Dataset content START
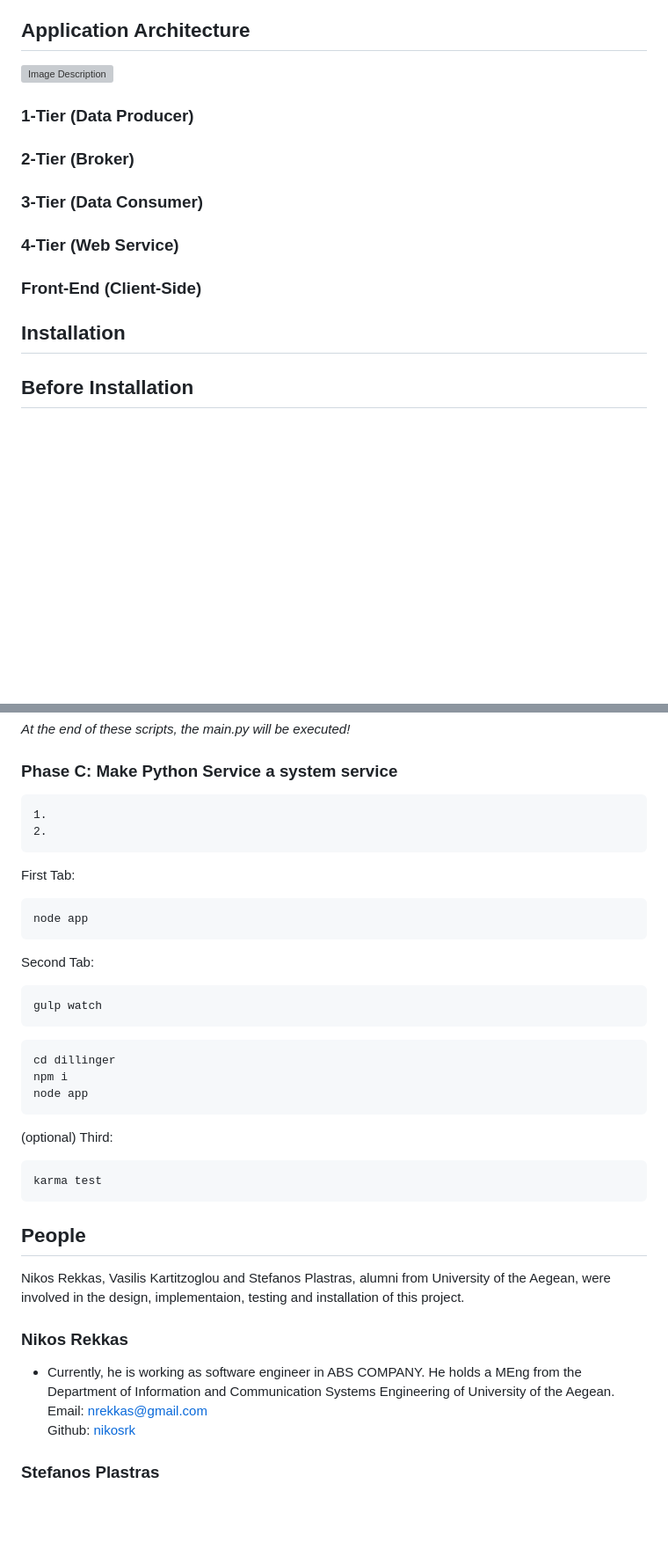
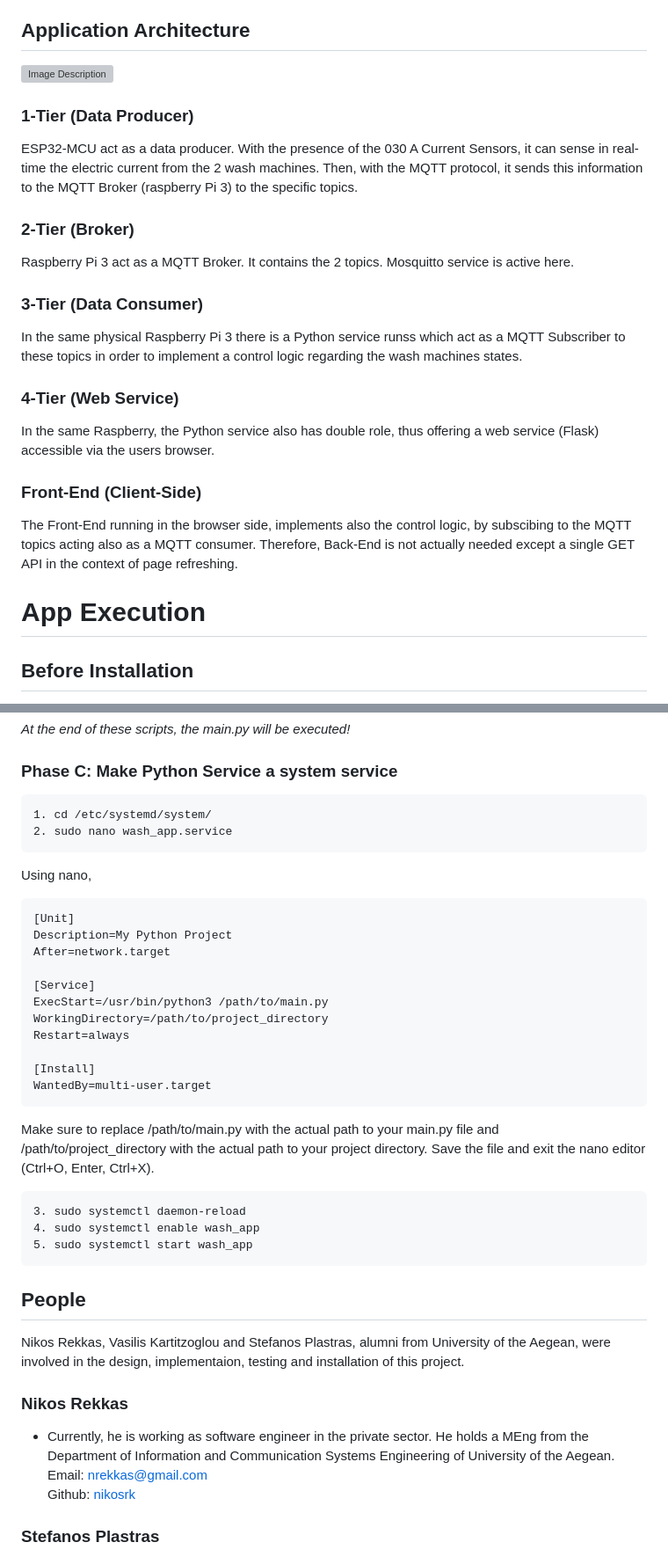
Before and after one commit to stevpla/smart-sustainable-wash-machines-monitoring-app, a Markdown page: README.md, 2 parts joined by grey strips. Shown at 88% size. GitHub-like rendering; blank space fills up the shorter version; grey boxes are pictures that could not be loaded.

Commit message:
Update README.md - v10.1

````diff
--- a/README.md
+++ b/README.md
@@ -19,17 +19,20 @@ This project, combines concepts and technologies from physical layer such ar esp
 
 ### 1-Tier (Data Producer)
+ESP32-MCU act as a data producer. With the presence of the 030 A Current Sensors, it can sense in real-time the electric current from the 2 wash machines. Then, with the MQTT protocol, it sends this information to the MQTT Broker (raspberry Pi 3) to the specific topics.
 
 ### 2-Tier (Broker)
+Raspberry Pi 3 act as a MQTT Broker. It contains the 2 topics. Mosquitto service is active here.
 
 ### 3-Tier (Data Consumer)
+In the same physical Raspberry Pi 3 there is a Python service runss which act as a MQTT Subscriber to these topics in order to implement a control logic regarding the wash machines states.
 
 ### 4-Tier (Web Service)
+In the same Raspberry, the Python service also has double role, thus offering a web service (Flask) accessible via the users browser.
 
 ### Front-End (Client-Side)
+The Front-End running in the browser side, implements also the control logic, by subscibing to the MQTT topics acting also as a MQTT consumer. Therefore, Back-End is not actually needed except a single GET API in the context of page refreshing.
 
-## Installation
-
-
+# App Execution
 
 ## Before Installation
 *Please, before install all the necesseray libs and scripts, make sure that you have
@@ -62,42 +65,39 @@ Want to contribute? Great!
 *At the end of these scripts, the main.py will be executed!*
 
 ### Phase C: Make Python Service a system service
-    1.
-    2.
+    1. cd /etc/systemd/system/
+    2. sudo nano wash_app.service
 
 
-
-First Tab:
+Using nano,
 
 ```sh
-node app
+[Unit]
+Description=My Python Project
+After=network.target
+
+[Service]
+ExecStart=/usr/bin/python3 /path/to/main.py
+WorkingDirectory=/path/to/project_directory
+Restart=always
+
+[Install]
+WantedBy=multi-user.target
 ```
 
-Second Tab:
-
-```sh
-gulp watch
-```
+Make sure to replace /path/to/main.py with the actual path to your main.py file and /path/to/project_directory with the actual path to your project directory. Save the file and exit the nano editor (Ctrl+O, Enter, Ctrl+X).
 
 
-```sh
-cd dillinger
-npm i
-node app
-```
-
-(optional) Third:
-
-```sh
-karma test
-```
+    3. sudo systemctl daemon-reload
+    4. sudo systemctl enable wash_app
+    5. sudo systemctl start wash_app
 
 
 ## People
 Nikos Rekkas, Vasilis Kartitzoglou and Stefanos Plastras, alumni from University of the Aegean, were involved in the design, implementaion, testing and installation of this project.
 
 ### Nikos Rekkas
-- Currently, he is working as software engineer in ABS COMPANY. He holds a MEng from the Department of Information and Communication Systems Engineering of University of the Aegean.
+- Currently, he is working as software engineer in the private sector. He holds a MEng from the Department of Information and Communication Systems Engineering of University of the Aegean.
 Email: nrekkas@gmail.com
 Github: [nikosrk](https://github.com/nikosrk)
 
````
Also changed, not shown: other parts of README.md (+1 -1 lines).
Dataset content END
## Description of the task
Could the data above be copied out exactly, with no pictures kept?

## Final answer
Before and after one commit to stevpla/smart-sustainable-wash-machines-monitoring-app, a Markdown page: README.md, 2 parts joined by grey strips. Shown at 88% size. GitHub-like rendering; blank space fills up the shorter version; grey boxes are pictures that could not be loaded.

Commit message:
Update README.md - v10.1

````diff
--- a/README.md
+++ b/README.md
@@ -19,17 +19,20 @@ This project, combines concepts and technologies from physical layer such ar esp
 
 ### 1-Tier (Data Producer)
+ESP32-MCU act as a data producer. With the presence of the 030 A Current Sensors, it can sense in real-time the electric current from the 2 wash machines. Then, with the MQTT protocol, it sends this information to the MQTT Broker (raspberry Pi 3) to the specific topics.
 
 ### 2-Tier (Broker)
+Raspberry Pi 3 act as a MQTT Broker. It contains the 2 topics. Mosquitto service is active here.
 
 ### 3-Tier (Data Consumer)
+In the same physical Raspberry Pi 3 there is a Python service runss which act as a MQTT Subscriber to these topics in order to implement a control logic regarding the wash machines states.
 
 ### 4-Tier (Web Service)
+In the same Raspberry, the Python service also has double role, thus offering a web service (Flask) accessible via the users browser.
 
 ### Front-End (Client-Side)
+The Front-End running in the browser side, implements also the control logic, by subscibing to the MQTT topics acting also as a MQTT consumer. Therefore, Back-End is not actually needed except a single GET API in the context of page refreshing.
 
-## Installation
-
-
+# App Execution
 
 ## Before Installation
 *Please, before install all the necesseray libs and scripts, make sure that you have
@@ -62,42 +65,39 @@ Want to contribute? Great!
 *At the end of these scripts, the main.py will be executed!*
 
 ### Phase C: Make Python Service a system service
-    1.
-    2.
+    1. cd /etc/systemd/system/
+    2. sudo nano wash_app.service
 
 
-
-First Tab:
+Using nano,
 
 ```sh
-node app
+[Unit]
+Description=My Python Project
+After=network.target
+
+[Service]
+ExecStart=/usr/bin/python3 /path/to/main.py
+WorkingDirectory=/path/to/project_directory
+Restart=always
+
+[Install]
+WantedBy=multi-user.target
 ```
 
-Second Tab:
-
-```sh
-gulp watch
-```
+Make sure to replace /path/to/main.py with the actual path to your main.py file and /path/to/project_directory with the actual path to your project directory. Save the file and exit the nano editor (Ctrl+O, Enter, Ctrl+X).
 
 
-```sh
-cd dillinger
-npm i
-node app
-```
-
-(optional) Third:
-
-```sh
-karma test
-```
+    3. sudo systemctl daemon-reload
+    4. sudo systemctl enable wash_app
+    5. sudo systemctl start wash_app
 
 
 ## People
 Nikos Rekkas, Vasilis Kartitzoglou and Stefanos Plastras, alumni from University of the Aegean, were involved in the design, implementaion, testing and installation of this project.
 
 ### Nikos Rekkas
-- Currently, he is working as software engineer in ABS COMPANY. He holds a MEng from the Department of Information and Communication Systems Engineering of University of the Aegean.
+- Currently, he is working as software engineer in the private sector. He holds a MEng from the Department of Information and Communication Systems Engineering of University of the Aegean.
 Email: nrekkas@gmail.com
 Github: [nikosrk](https://github.com/nikosrk)
 
````
Also changed, not shown: other parts of README.md (+1 -1 lines).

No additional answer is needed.